DSLR photography has spawned a large group of cinematographers who are dealing with largely light-insensitive camera sensors (usually producing fairly unacceptable noise when used at greater sensitivies than ISO 800). This has created a need for “fast” lenses, which are lenses which have very large maximum apertures, featuring maximum f-stop ratings like f/2.0, f/1.8, and even f/1.4 (there are even some f/0.7 lenses out there, but I’m sticking to the realm of affordable DSLR cinematography, at the moment). Using firmware like Magic Lantern allows us to use focus peaking to exploit manual-focus and non-EF mount lenses (for those Canon-philes among us), to bring down the effective cost of shooting “fast” lenses. I have some M42 “Pentax screw-mount” lenses which open to f/2.8 – acquired for less than 10 USD each, plus a 7 USD M42-to-EF adapter ring. If you’re interested in more information on how to use focus peaking, check out how it works.
So, you’ve beaten high-cost DSLR and cinema camera body manufacturers by using “fast” lenses, right? Well, not so fast, there… You have to consider the side effect of fast lenses and wide apertures: the shallow depth of field. It’s both a blessing and a curse; we tend to associate shallow depth of field images and video with expensive equipment (rightfully so, in most cases) and a more personal type of image, but those lenses are not universally usable “wide open”. Many shots come off looking amateurish and ill-composed, when half of the subjects are out of focus, because they’ve exceeded the edges of the “sharp” area in the focus range.
(There’s also lack of lens sharpness and chromatic abberation to consider, which are generally present, to some degree, in the widest aperture settings available on most lenses. That’s a very intensely technical discussion, however, and will probably be reserved for a future posting.)

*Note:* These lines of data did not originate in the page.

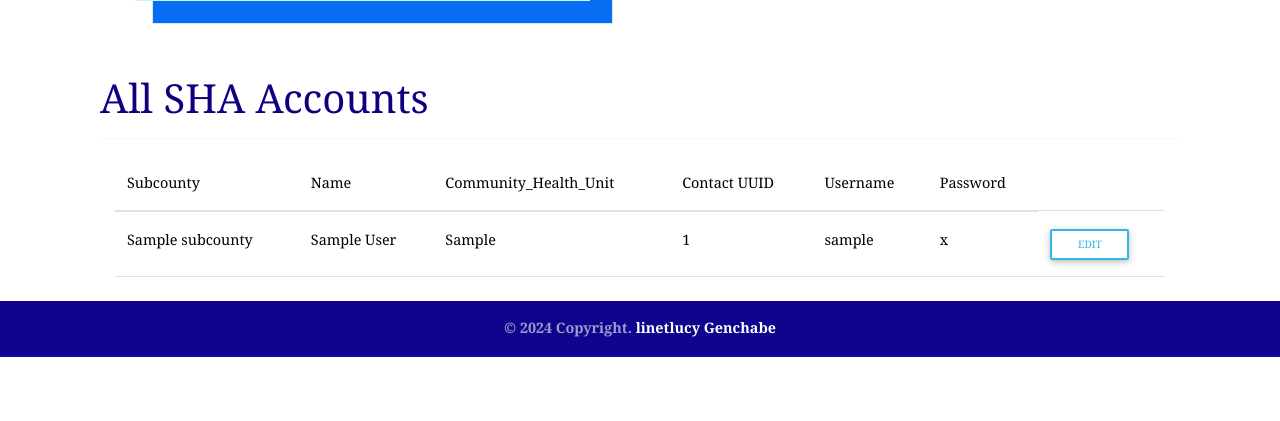
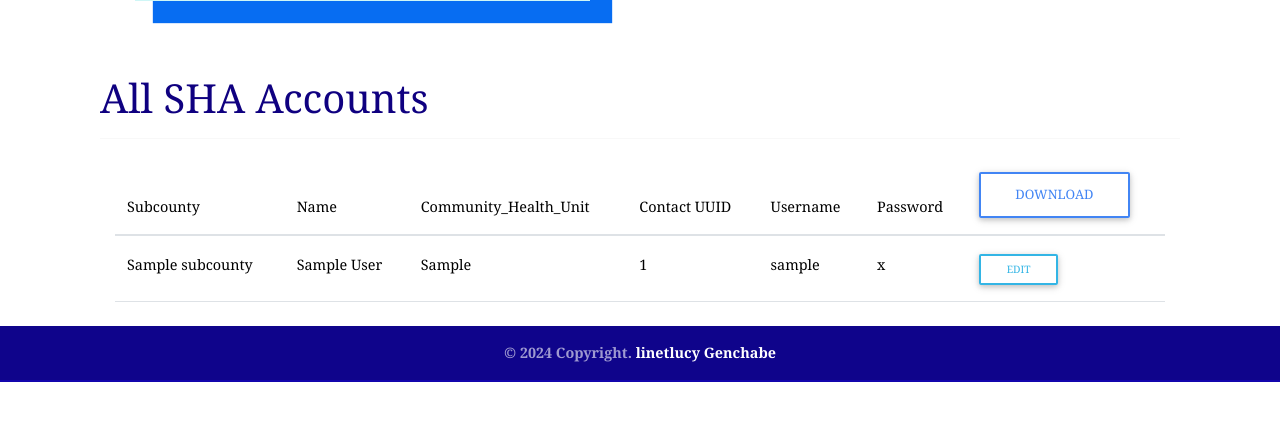
Before and after one commit to linetlucy-genchabe/AccountsRepo, a Django app: page / in a window 1280 px wide. Shown: the part 307-728 px from the top of the page. Run offline with Django 5.2, Linux system fonts and the light colour scheme; a user stored in the database is signed in; tables that the repository leaves empty hold one stand-in row (values such as "Sample post"); some libraries are stand-ins or nearby versions.

Commit message:
downloads button

```diff
--- a/Repoapp/templates/index.html
+++ b/Repoapp/templates/index.html
@@ -65,6 +65,8 @@
         <th scope="col">Contact UUID</th>
         <th scope="col">Username</th>
         <th scope="col">Password</th>
+        <th><a href="{% url 'export_accounts_csv' %}" class="btn btn-outline-primary" >Download</a></th>
+
       </tr>
     </thead>
 
```
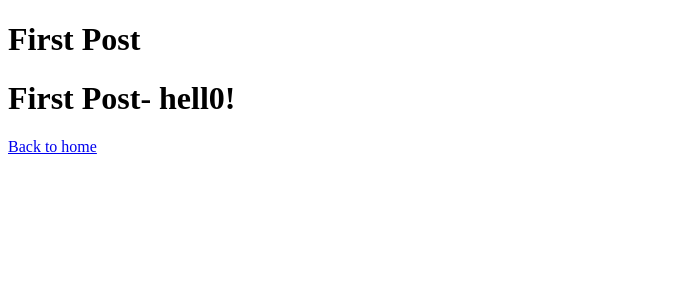
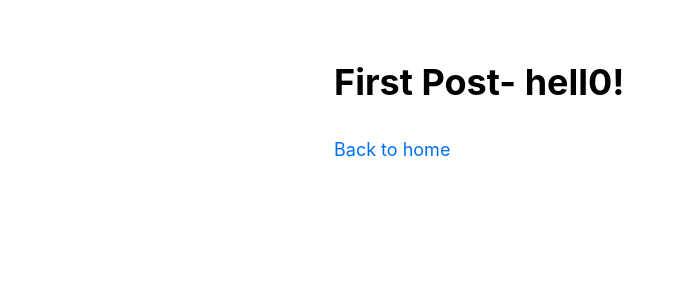
Before and after one commit to seancswanson/next-blog, a Next.js app: page /posts/first-post in a window 1280 px wide. Shown: the top 300 px of the page, without its empty margins (0-677 px from the left). Built offline with nearby package versions, Linux system fonts and the light colour scheme.

Commit message:
Added layout styling component and a global css file.

```diff
--- /dev/null
+++ b/components/layout.js
@@ -0,0 +1,5 @@
+import styles from './layout.module.css'
+
+export default function Layout({ children }) {
+    return <div className={styles.container}>{children}</div>;
+}
--- /dev/null
+++ b/components/layout.module.css
@@ -0,0 +1,5 @@
+.container {
+    max-width: 36rem;
+    padding: 0 1rem;
+    margin: 3rem auto 6rem;
+}
--- /dev/null
+++ b/pages/_app.js
@@ -0,0 +1,5 @@
+import '../styles/global.css';
+
+export default function App({ Component, pageProps }) {
+    return <Component {...pageProps} />;
+}
--- a/pages/posts/first-post.js
+++ b/pages/posts/first-post.js
@@ -1,17 +1,17 @@
-import Head from "next/head"
-import Link from "next/link"
+import Head from "next/head";
+import Link from "next/link";
+import Layout from "../../components/Layout";
 
 export default function FirstPost() {
     return (
-        <>
+        <Layout>
             <Head>
                 <title>First Post</title>
             </Head>
-            <h1>First Post</h1>
             <div>
                 <h1>First Post- hell0!</h1>
                 <Link href="/">Back to home</Link>
             </div>
-        </>
+        </Layout>
     );
 }
--- /dev/null
+++ b/styles/global.css
@@ -0,0 +1,27 @@
+html,
+body {
+    padding: 0;
+    margin: 0;
+    font-family: -apple-system, BlinkMacSystemFont, Segoe UI, Roboto, Oxygen, Ubuntu,
+        Cantarell, Fira Sans, Droid Sans, Helvetica Neue, sans-serif;
+    line-height: 1.6;
+    font-size: 18px;
+}
+
+* {
+    box-sizing: border-box;
+}
+
+a {
+    color: #0070f3;
+    text-decoration: none;
+}
+
+a:hover {
+    text-decoration: underline;
+}
+
+img {
+    max-width: 100%;
+    display: block;
+}
```
Also changed, not shown: pages/index.js (+0 -8 lines).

When considering the depth of field you want, consider the subject (or literal focus) of the shot, and figure out how much of the shot needs to be in focus to properly tell your story. The depth of field is very important for exposing the mise-en-scène in the way which best represents both the explicit visuals and external representation of internal character development and exposition. If your character needs to “pop” out of the scenery, a narrow DOF would be perfect – but if they are to appear as a figurative cog in the machinery of the world, you’re probably going to be looking for the widest DOF (approaching infinity) as you can get. When widening the DOF like this, you’ll most likely have to compensate by boosting the ambient lighting, or adding additional lighting, to adjust for the decreased light hitting your camera sensor.
There are a number of tools for figuring out the proper DOF for a certain shot, based on the camera/sensor, lens focal length, and distance to primary focal point.
There are more of them, but if you specify the variables, you can adjust the aperture f-stop to the widest setting which properly fits the scene and visuals which you’re attempting to achieve.
Like anything else, this isn’t strictly an instructional A-to-B guide on how to achieve stunning visuals; it’s simply an attempt to share some of what I’ve learned, and to help share the knowledge and tools to exploit your own inner artistic vision. Good luck shooting!